This recent phonebooth takeover collaboration between Clint Mario and Me_NewYork includes a hilarious riff on a well-known Mens Wearhouse ad featuring former founder George Zimmer – they promise that we’re “gonna like the way Clint looks.”
Italian artist BR1 used a visit to NYC to introduce a series titled “Israeli Olives from Palestinian Trees”.
After a long absence, Specter returns to New York City’s streets, installing a series of abstracts, a project I hope he continues.
Lister hit a couple bus shelters in Manhattan, but they were removed before I could catch them.
The QRST and ELLE shelter pieces below both ran surprisingly long, despite QRST insisting “This is Temporary”.
On Sunday evening, Jordan Seiler’sPublicAdCampaign, in collaboration with The Heavy Projects, began the Beta testing phase of the Augmented Reality Advertising Takeover. With the use of a cell phone or iPad and a specially designed app, physical objects (in this case, ads) in the public space are transformed into Augmented Reality triggers, effectively layering your environment with virtual content that looks as if it is physically there in front of you. One minute you are looking at a “Cowboys and Aliens” poster, the next you are gazing at the art work of Ron English. And where else would be better to test this technology than in Times Square, an area over run with advertising, massive screens, and the highest pedestrian count in all of New York City?! As our gang of augmented reality seekers dodged taxi cabs and tourists, we saw Times Square transformed into an open air gallery, featuring not only the art work of Ron English, but also Poster Boy, John Fekner, OX, and dr. d.
Yesterday I had the great pleasure of running circles around lower Manhattan, documenting the Public Ad Campaign’s second New York Street Art Takeover. NYSAT aimed to draw attention to the proliferation of illegal street-level billboards – operated for profit by NPA – that contribute to the visual pollution of public space in NYC.
Two-person whitewashing crews hit the streets in the morning, followed by a cadre of artists who made quick work of the newly whitened spaces.
Within hours of beginning the whitewashing operation, NPA’s roving vans of “wildposters” were already hard at work reclaiming their spots (although not without a little resistance…).

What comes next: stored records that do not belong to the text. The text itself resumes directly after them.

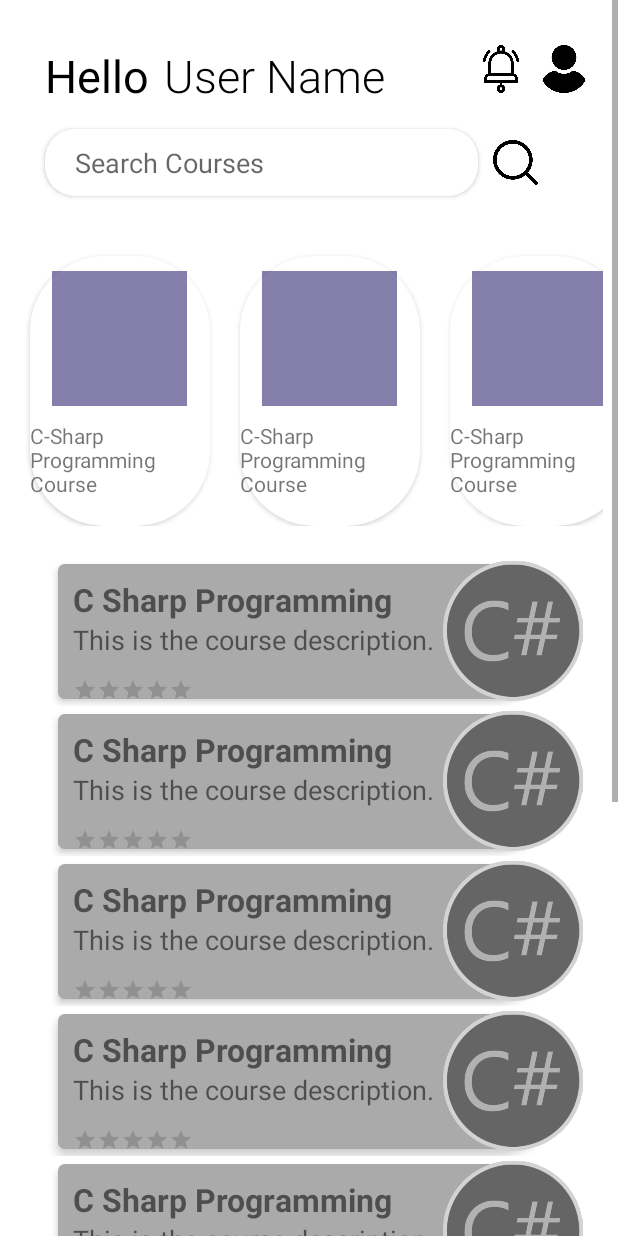
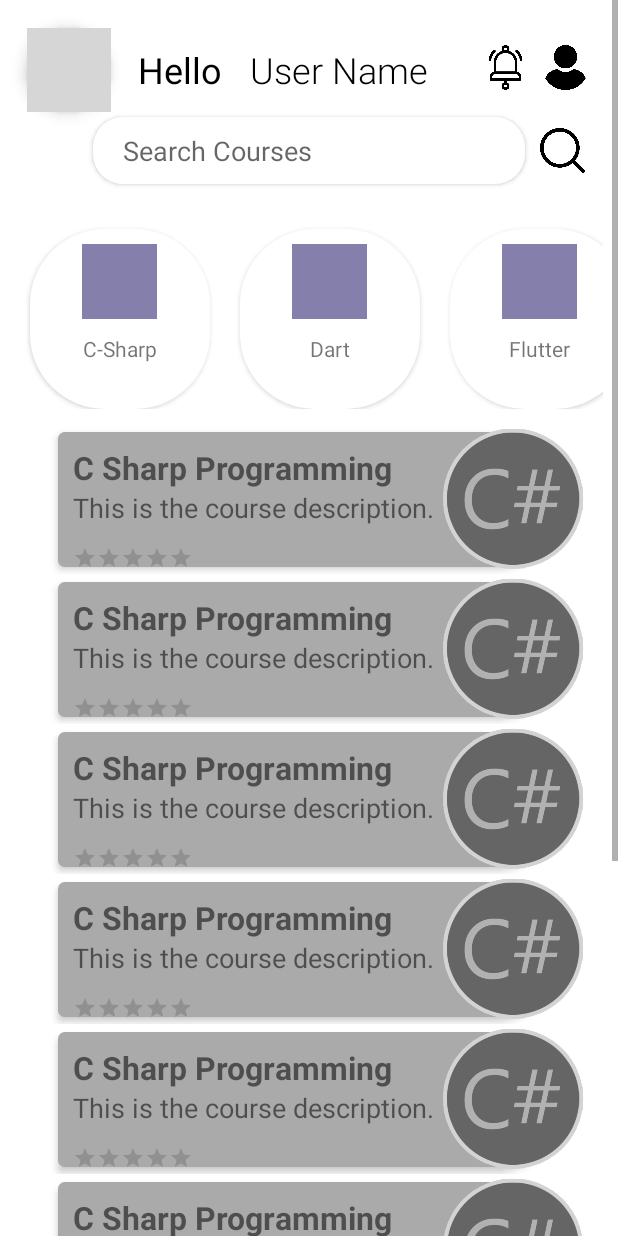
Before and after one commit to typos-r-us/LearnPopote, an Android app: the DashboardActivity screen opened directly, with no data from a screen before it, on a phone screen of 412 x 824 dp. Run offline under Robolectric (Android 15) with nearby library versions, the phone set to English and light mode, and no system bars; Roboto replaces fonts that are not available here; grey boxes are pictures that could not be loaded.

Commit message:
added drawer button, edited static recycler view position and size.

```diff
--- a/app/src/main/java/com/kennethmwenda/learnpopote/DashboardActivity.kt
+++ b/app/src/main/java/com/kennethmwenda/learnpopote/DashboardActivity.kt
@@ -17,21 +17,16 @@ class DashboardActivity : AppCompatActivity() {
 
         // Dummy data for static rv
         val itemsArrayList:ArrayList<StaticRecyclerViewModel> = ArrayList()
-        itemsArrayList.add(StaticRecyclerViewModel(R.drawable.csharpprogramming,"C-Sharp Programming Course"))
-        itemsArrayList.add(StaticRecyclerViewModel(R.drawable.csharpprogramming,"C-Sharp Programming Course"))
-        itemsArrayList.add(StaticRecyclerViewModel(R.drawable.csharpprogramming,"C-Sharp Programming Course"))
-        itemsArrayList.add(StaticRecyclerViewModel(R.drawable.csharpprogramming,"C-Sharp Programming Course"))
-        itemsArrayList.add(StaticRecyclerViewModel(R.drawable.csharpprogramming,"C-Sharp Programming Course"))
-        itemsArrayList.add(StaticRecyclerViewModel(R.drawable.csharpprogramming,"C-Sharp Programming Course"))
-        itemsArrayList.add(StaticRecyclerViewModel(R.drawable.csharpprogramming,"C-Sharp Programming Course"))
-        itemsArrayList.add(StaticRecyclerViewModel(R.drawable.csharpprogramming,"C-Sharp Programming Course"))
-        itemsArrayList.add(StaticRecyclerViewModel(R.drawable.csharpprogramming,"C-Sharp Programming Course"))
-        itemsArrayList.add(StaticRecyclerViewModel(R.drawable.csharpprogramming,"C-Sharp Programming Course"))
-        itemsArrayList.add(StaticRecyclerViewModel(R.drawable.csharpprogramming,"C-Sharp Programming Course"))
-        itemsArrayList.add(StaticRecyclerViewModel(R.drawable.csharpprogramming,"C-Sharp Programming Course"))
-        itemsArrayList.add(StaticRecyclerViewModel(R.drawable.csharpprogramming,"C-Sharp Programming Course"))
-        itemsArrayList.add(StaticRecyclerViewModel(R.drawable.csharpprogramming,"C-Sharp Programming Course"))
-        itemsArrayList.add(StaticRecyclerViewModel(R.drawable.csharpprogramming,"C-Sharp Programming Course"))
+        itemsArrayList.add(StaticRecyclerViewModel(R.drawable.csharpprogramming,"C-Sharp"))
+        itemsArrayList.add(StaticRecyclerViewModel(R.drawable.csharpprogramming,"Dart"))
+        itemsArrayList.add(StaticRecyclerViewModel(R.drawable.csharpprogramming,"Flutter"))
+        itemsArrayList.add(StaticRecyclerViewModel(R.drawable.csharpprogramming,"PHP"))
+        itemsArrayList.add(StaticRecyclerViewModel(R.drawable.csharpprogramming,"JavaScript"))
+        itemsArrayList.add(StaticRecyclerViewModel(R.drawable.csharpprogramming,"HTML5"))
+        itemsArrayList.add(StaticRecyclerViewModel(R.drawable.csharpprogramming,"Kotlin"))
+        itemsArrayList.add(StaticRecyclerViewModel(R.drawable.csharpprogramming,"Java"))
+        itemsArrayList.add(StaticRecyclerViewModel(R.drawable.csharpprogramming,"Git"))
+        itemsArrayList.add(StaticRecyclerViewModel(R.drawable.csharpprogramming,"Databases"))
 
         val recyclerViewId:RecyclerView = findViewById(R.id.rv_topRv)
         val staticRecyclerViewAdapter:StaticRecyclerViewAdapter = StaticRecyclerViewAdapter(itemsArrayList)
@@ -40,19 +35,6 @@ class DashboardActivity : AppCompatActivity() {
 
         // Dummy data for dynamic rv
         val dynamicArrayList:ArrayList<DynamicRecyclerViewModel?> = ArrayList()
-        dynamicArrayList.add(DynamicRecyclerViewModel("C-Sharp Programming Course"))
-        dynamicArrayList.add(DynamicRecyclerViewModel("C-Sharp Programming Course"))
-        dynamicArrayList.add(DynamicRecyclerViewModel("C-Sharp Programming Course"))
-        dynamicArrayList.add(DynamicRecyclerViewModel("C-Sharp Programming Course"))
-        dynamicArrayList.add(DynamicRecyclerViewModel("C-Sharp Programming Course"))
-        dynamicArrayList.add(DynamicRecyclerViewModel("C-Sharp Programming Course"))
-        dynamicArrayList.add(DynamicRecyclerViewModel("C-Sharp Programming Course"))
-        dynamicArrayList.add(DynamicRecyclerViewModel("C-Sharp Programming Course"))
-        dynamicArrayList.add(DynamicRecyclerViewModel("C-Sharp Programming Course"))
-        dynamicArrayList.add(DynamicRecyclerViewModel("C-Sharp Programming Course"))
-        dynamicArrayList.add(DynamicRecyclerViewModel("C-Sharp Programming Course"))
-        dynamicArrayList.add(DynamicRecyclerViewModel("C-Sharp Programming Course"))
-        dynamicArrayList.add(DynamicRecyclerViewModel("C-Sharp Programming Course"))
         dynamicArrayList.add(DynamicRecyclerViewModel("C-Sharp Programming Course"))
         dynamicArrayList.add(DynamicRecyclerViewModel("C-Sharp Programming Course"))
         dynamicArrayList.add(DynamicRecyclerViewModel("C-Sharp Programming Course"))
--- a/app/src/main/res/layout/activity_dashboard.xml
+++ b/app/src/main/res/layout/activity_dashboard.xml
@@ -12,13 +12,26 @@
         android:focusable="true"
         android:focusableInTouchMode="true">
 
+        <com.google.android.material.floatingactionbutton.FloatingActionButton
+            android:id="@+id/fab_drawerButton"
+            android:layout_width="wrap_content"
+            android:layout_height="wrap_content"
+            app:maxImageSize="30dp"
+            android:tint="@color/white"
+            app:backgroundTint="@color/white"
+            android:src="@drawable/ic_button"
+            app:layout_constraintBottom_toBottomOf="@+id/tv_helloText"
+            app:layout_constraintEnd_toStartOf="@+id/tv_helloText"
+            app:layout_constraintStart_toStartOf="parent"
+            app:layout_constraintTop_toTopOf="@+id/tv_helloText" />
+
         <ImageView
             android:id="@+id/img_profileIcon"
             android:layout_width="wrap_content"
             android:layout_height="wrap_content"
             android:src="@drawable/user"
-            app:layout_constraintWidth_max="32dp"
-            app:layout_constraintHeight_max="32dp"
+            app:layout_constraintWidth_max="30dp"
+            app:layout_constraintHeight_max="30dp"
             android:layout_marginTop="30dp"
             android:layout_marginRight="20dp"
             app:layout_constraintVertical_bias="0"
@@ -34,8 +47,8 @@
             android:layout_width="wrap_content"
             android:layout_height="wrap_content"
             android:src="@drawable/notification"
-            app:layout_constraintWidth_max="32dp"
-            app:layout_constraintHeight_max="32dp"
+            app:layout_constraintWidth_max="30dp"
+            app:layout_constraintHeight_max="30dp"
             app:layout_constraintVertical_bias="0"
             app:layout_constraintHorizontal_bias="1"
             android:layout_marginRight="10dp"
@@ -53,14 +66,14 @@
             android:layout_marginTop="30sp"
             android:text="Hello"
             android:textColor="@color/black"
-            android:textSize="30sp"
+            android:textSize="24sp"
 
             app:layout_constraintBottom_toBottomOf="parent"
-            app:layout_constraintVertical_bias="0"
             app:layout_constraintEnd_toEndOf="parent"
-            app:layout_constraintHorizontal_bias="0"
+            app:layout_constraintHorizontal_bias="0.19"
             app:layout_constraintStart_toStartOf="parent"
-            app:layout_constraintTop_toTopOf="parent" />
+            app:layout_constraintTop_toTopOf="parent"
+            app:layout_constraintVertical_bias="0.0" />
 
         <TextView
             android:id="@+id/tv_userName"
@@ -71,9 +84,9 @@
             android:fontFamily="sans-serif-light"
             android:text="User Name"
             android:textColor="@color/black"
-            android:textSize="30sp"
+            android:textSize="24sp"
             app:layout_constraintBottom_toBottomOf="parent"
-            app:layout_constraintHorizontal_bias="0"
+            app:layout_constraintHorizontal_bias="0.2"
 
 
             app:layout_constraintEnd_toStartOf="@+id/img_notificationIcon"
@@ -85,23 +98,22 @@
             android:id="@+id/et_search"
             android:layout_width="0dp"
             android:layout_height="wrap_content"
+            android:layout_marginTop="15dp"
+            android:background="@drawable/search_bg"
+            android:elevation="2dp"
             android:hint="Search Courses"
+            android:maxLines="1"
             android:paddingLeft="20dp"
             android:paddingTop="10dp"
             android:paddingBottom="10dp"
-            android:elevation="2dp"
-            android:maxLines="1"
-            android:layout_marginTop="15dp"
-            app:layout_constraintVertical_bias="0"
-            app:layout_constraintHorizontal_bias="0"
-            app:layout_constraintWidth_percent=".7"
-            android:background="@drawable/search_bg"
+            app:layout_constraintBottom_toBottomOf="parent"
+            app:layout_constraintEnd_toEndOf="parent"
 
 
-            app:layout_constraintBottom_toBottomOf="parent"
-            app:layout_constraintEnd_toEndOf="parent"
-            app:layout_constraintStart_toStartOf="@+id/tv_helloText"
-            app:layout_constraintTop_toBottomOf="@+id/tv_helloText" />
+            app:layout_constraintStart_toStartOf="parent"
+            app:layout_constraintTop_toBottomOf="@+id/tv_helloText"
+            app:layout_constraintVertical_bias="0"
+            app:layout_constraintWidth_percent=".7" />
 
         <ImageView
             android:id="@+id/img_search"
@@ -122,10 +134,11 @@
         <androidx.recyclerview.widget.RecyclerView
             android:id="@+id/rv_topRv"
             android:layout_width="match_parent"
-            android:layout_height="200dp"
-            android:layout_marginTop="20dp"
+            android:layout_height="140dp"
+            android:layout_marginTop="10dp"
             android:layout_marginLeft="10dp"
             android:layout_marginRight="10dp"
+            android:elevation="0dp"
             app:layout_constraintVertical_bias="0"
 
             app:layout_constraintBottom_toBottomOf="parent"
@@ -139,7 +152,7 @@
             android:layout_height="match_parent"
             android:layout_marginLeft="10dp"
             android:layout_marginRight="10dp"
-            android:layout_marginTop="20dp"
+            android:layout_marginTop="10dp"
             app:layout_constraintVertical_bias="0"
 
             app:layout_constraintBottom_toBottomOf="parent"
--- a/app/src/main/res/layout/static_recycler_view_items.xml
+++ b/app/src/main/res/layout/static_recycler_view_items.xml
@@ -1,31 +1,30 @@
 <?xml version="1.0" encoding="utf-8"?>
-<LinearLayout
-    xmlns:android="http://schemas.android.com/apk/res/android"
-    android:orientation="vertical"
+<LinearLayout xmlns:android="http://schemas.android.com/apk/res/android"
+    android:id="@+id/ll_staticRv"
     android:layout_width="120dp"
     android:layout_height="match_parent"
+    android:layout_marginLeft="10dp"
     android:layout_marginTop="20dp"
     android:layout_marginRight="10dp"
-    android:layout_marginLeft="10dp"
     android:background="@drawable/staticrecyclerview_bg"
     android:elevation="2dp"
-    android:id="@+id/ll_staticRv">
+    android:orientation="vertical">
+
     <ImageView
         android:id="@+id/iv_rvImg"
-        android:layout_width="90dp"
-        android:layout_height="90dp"
-        android:src="@drawable/csharpprogramming"
+        android:layout_width="50dp"
+        android:layout_height="50dp"
         android:layout_gravity="center"
         android:layout_marginTop="10dp"
-        />
+        android:src="@drawable/csharpprogramming" />
+
     <TextView
         android:id="@+id/tv_rvTxt"
         android:layout_width="wrap_content"
         android:layout_height="wrap_content"
-        android:text="C Sharp"
-        android:textSize="14sp"
         android:layout_gravity="center"
         android:layout_marginTop="10dp"
-        />
+        android:text="C Sharp"
+        android:textSize="14sp" />
 
 </LinearLayout>
```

Eyewitnesses reported numerous, heated altercations between NYSAT participants and NPA employees. A total of five NYSAT participants were arrested. My hat off to all NYSAT participants and volunteers and a special shout-out to Zoe for her support yesterday.